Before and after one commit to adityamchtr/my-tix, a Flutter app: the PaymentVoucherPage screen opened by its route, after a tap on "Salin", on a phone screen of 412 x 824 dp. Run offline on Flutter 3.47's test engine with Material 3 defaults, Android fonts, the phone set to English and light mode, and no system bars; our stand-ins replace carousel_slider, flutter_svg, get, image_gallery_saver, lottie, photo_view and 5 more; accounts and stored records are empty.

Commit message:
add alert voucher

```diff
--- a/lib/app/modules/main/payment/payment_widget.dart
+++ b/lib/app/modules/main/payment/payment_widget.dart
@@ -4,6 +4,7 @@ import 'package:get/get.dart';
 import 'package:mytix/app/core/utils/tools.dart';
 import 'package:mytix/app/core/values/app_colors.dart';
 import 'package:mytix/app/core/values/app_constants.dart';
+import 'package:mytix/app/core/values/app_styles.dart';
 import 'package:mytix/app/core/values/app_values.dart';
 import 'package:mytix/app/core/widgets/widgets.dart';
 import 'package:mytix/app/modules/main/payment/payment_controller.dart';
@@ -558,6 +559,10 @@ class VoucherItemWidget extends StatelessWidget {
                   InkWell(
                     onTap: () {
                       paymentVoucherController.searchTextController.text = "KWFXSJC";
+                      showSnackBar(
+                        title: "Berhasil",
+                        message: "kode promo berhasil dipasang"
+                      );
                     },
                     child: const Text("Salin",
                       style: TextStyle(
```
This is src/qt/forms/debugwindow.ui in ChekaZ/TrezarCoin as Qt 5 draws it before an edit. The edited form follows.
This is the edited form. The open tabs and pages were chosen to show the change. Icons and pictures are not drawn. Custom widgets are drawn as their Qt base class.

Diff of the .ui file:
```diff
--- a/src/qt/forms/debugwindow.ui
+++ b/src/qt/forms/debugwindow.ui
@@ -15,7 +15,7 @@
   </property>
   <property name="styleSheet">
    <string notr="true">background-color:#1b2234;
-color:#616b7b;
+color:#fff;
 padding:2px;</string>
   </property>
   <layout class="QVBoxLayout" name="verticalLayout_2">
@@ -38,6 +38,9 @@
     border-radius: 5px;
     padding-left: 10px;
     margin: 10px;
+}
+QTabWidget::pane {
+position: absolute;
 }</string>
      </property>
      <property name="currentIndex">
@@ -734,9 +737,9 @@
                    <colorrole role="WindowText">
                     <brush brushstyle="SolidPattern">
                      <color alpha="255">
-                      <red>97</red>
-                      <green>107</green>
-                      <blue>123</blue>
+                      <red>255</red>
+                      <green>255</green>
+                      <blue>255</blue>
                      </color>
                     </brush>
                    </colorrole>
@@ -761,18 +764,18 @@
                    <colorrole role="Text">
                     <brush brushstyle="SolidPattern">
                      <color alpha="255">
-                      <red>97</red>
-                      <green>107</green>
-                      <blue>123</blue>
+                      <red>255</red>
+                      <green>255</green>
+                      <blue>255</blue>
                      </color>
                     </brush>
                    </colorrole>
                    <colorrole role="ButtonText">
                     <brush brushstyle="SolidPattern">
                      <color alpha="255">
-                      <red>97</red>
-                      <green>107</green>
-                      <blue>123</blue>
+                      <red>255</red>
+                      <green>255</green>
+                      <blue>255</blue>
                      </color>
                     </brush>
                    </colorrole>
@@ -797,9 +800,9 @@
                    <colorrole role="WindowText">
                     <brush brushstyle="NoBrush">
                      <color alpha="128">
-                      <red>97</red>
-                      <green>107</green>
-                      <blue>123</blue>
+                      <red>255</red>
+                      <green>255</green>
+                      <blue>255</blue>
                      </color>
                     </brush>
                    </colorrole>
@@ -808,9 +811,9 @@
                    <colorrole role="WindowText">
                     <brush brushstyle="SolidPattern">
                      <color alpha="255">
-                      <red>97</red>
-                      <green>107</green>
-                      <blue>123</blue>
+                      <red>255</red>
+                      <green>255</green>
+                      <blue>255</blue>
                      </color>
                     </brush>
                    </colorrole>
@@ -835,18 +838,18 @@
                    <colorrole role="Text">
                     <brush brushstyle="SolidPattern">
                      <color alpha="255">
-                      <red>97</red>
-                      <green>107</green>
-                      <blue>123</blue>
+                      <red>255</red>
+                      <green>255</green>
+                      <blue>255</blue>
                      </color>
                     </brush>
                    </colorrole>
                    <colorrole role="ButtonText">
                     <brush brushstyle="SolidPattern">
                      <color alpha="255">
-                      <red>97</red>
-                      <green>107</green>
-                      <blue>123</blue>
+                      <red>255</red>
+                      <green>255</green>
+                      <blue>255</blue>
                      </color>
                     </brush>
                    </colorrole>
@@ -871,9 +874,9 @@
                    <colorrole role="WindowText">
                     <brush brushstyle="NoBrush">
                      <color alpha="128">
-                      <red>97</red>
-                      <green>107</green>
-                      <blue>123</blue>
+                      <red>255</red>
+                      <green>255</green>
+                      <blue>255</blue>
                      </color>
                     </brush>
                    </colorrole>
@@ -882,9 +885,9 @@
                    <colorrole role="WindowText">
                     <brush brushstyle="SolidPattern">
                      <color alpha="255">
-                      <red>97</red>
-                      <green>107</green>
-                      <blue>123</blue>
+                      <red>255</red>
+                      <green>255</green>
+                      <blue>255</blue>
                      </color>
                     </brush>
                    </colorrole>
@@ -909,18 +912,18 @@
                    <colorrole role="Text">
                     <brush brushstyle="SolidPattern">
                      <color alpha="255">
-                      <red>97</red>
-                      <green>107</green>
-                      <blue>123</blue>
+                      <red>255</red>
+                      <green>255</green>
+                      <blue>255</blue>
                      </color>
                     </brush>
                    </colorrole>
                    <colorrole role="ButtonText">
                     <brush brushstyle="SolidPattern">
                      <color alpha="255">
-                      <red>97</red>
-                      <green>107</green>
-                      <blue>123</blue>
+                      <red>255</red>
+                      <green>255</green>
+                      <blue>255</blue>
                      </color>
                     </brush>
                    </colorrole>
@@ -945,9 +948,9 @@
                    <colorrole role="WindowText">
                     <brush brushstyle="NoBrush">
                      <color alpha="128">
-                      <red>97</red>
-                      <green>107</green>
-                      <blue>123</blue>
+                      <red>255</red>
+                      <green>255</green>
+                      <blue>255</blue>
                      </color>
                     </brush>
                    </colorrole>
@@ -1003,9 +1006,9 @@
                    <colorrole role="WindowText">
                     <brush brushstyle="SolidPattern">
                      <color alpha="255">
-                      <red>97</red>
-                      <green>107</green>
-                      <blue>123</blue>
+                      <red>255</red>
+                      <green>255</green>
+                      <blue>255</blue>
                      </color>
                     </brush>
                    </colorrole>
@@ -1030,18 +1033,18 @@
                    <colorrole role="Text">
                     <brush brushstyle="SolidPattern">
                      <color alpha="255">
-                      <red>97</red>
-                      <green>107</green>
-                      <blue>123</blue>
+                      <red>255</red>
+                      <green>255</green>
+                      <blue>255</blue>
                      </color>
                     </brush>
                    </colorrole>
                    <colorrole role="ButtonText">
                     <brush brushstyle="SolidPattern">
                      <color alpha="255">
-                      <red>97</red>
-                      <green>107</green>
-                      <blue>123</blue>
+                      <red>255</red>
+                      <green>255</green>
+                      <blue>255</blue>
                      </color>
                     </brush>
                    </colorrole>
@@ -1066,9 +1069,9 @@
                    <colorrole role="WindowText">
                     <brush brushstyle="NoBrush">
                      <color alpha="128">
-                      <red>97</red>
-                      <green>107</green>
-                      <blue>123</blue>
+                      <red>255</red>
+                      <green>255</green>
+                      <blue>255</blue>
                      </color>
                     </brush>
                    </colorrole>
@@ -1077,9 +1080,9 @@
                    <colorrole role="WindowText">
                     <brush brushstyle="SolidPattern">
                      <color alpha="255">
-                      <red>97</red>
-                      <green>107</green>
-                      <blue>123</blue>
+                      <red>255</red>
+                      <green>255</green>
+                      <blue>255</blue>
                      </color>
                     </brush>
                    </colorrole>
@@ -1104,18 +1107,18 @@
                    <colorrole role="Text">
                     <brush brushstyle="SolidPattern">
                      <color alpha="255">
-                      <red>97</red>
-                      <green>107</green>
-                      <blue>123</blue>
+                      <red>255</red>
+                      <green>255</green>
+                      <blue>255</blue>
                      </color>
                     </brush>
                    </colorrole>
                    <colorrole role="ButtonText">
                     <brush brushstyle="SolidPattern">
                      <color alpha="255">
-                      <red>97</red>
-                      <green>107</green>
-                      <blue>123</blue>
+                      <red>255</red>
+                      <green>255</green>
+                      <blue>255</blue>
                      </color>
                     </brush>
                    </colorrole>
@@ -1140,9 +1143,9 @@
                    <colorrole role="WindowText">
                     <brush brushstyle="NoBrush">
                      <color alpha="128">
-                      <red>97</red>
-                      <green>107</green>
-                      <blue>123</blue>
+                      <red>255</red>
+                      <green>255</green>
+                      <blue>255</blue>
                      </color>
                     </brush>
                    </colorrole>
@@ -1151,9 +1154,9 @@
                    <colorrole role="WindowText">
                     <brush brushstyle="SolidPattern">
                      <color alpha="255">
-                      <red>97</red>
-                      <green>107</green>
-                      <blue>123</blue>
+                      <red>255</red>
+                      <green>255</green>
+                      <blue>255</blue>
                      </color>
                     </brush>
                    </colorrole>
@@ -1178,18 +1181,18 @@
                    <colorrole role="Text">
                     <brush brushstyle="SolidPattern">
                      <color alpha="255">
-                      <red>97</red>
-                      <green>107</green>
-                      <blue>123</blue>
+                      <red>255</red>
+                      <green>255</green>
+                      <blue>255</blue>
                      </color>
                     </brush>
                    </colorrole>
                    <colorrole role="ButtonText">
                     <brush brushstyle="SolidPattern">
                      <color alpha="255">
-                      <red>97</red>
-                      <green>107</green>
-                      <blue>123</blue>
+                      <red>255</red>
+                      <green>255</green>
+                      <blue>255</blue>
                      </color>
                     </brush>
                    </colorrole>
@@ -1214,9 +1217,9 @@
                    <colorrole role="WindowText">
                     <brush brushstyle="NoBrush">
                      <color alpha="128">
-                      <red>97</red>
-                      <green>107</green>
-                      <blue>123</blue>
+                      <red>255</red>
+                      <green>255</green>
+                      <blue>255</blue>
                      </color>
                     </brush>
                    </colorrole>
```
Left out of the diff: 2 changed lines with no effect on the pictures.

◆ **Try it**: Show all lines in the entries above where the word "widgets" appears.

◆ **Task response**:
 import 'package:mytix/app/core/widgets/widgets.dart';
This is the edited form. The open tabs and pages were chosen to show the change. Icons and pictures are not drawn. Custom widgets are drawn as their Qt base class.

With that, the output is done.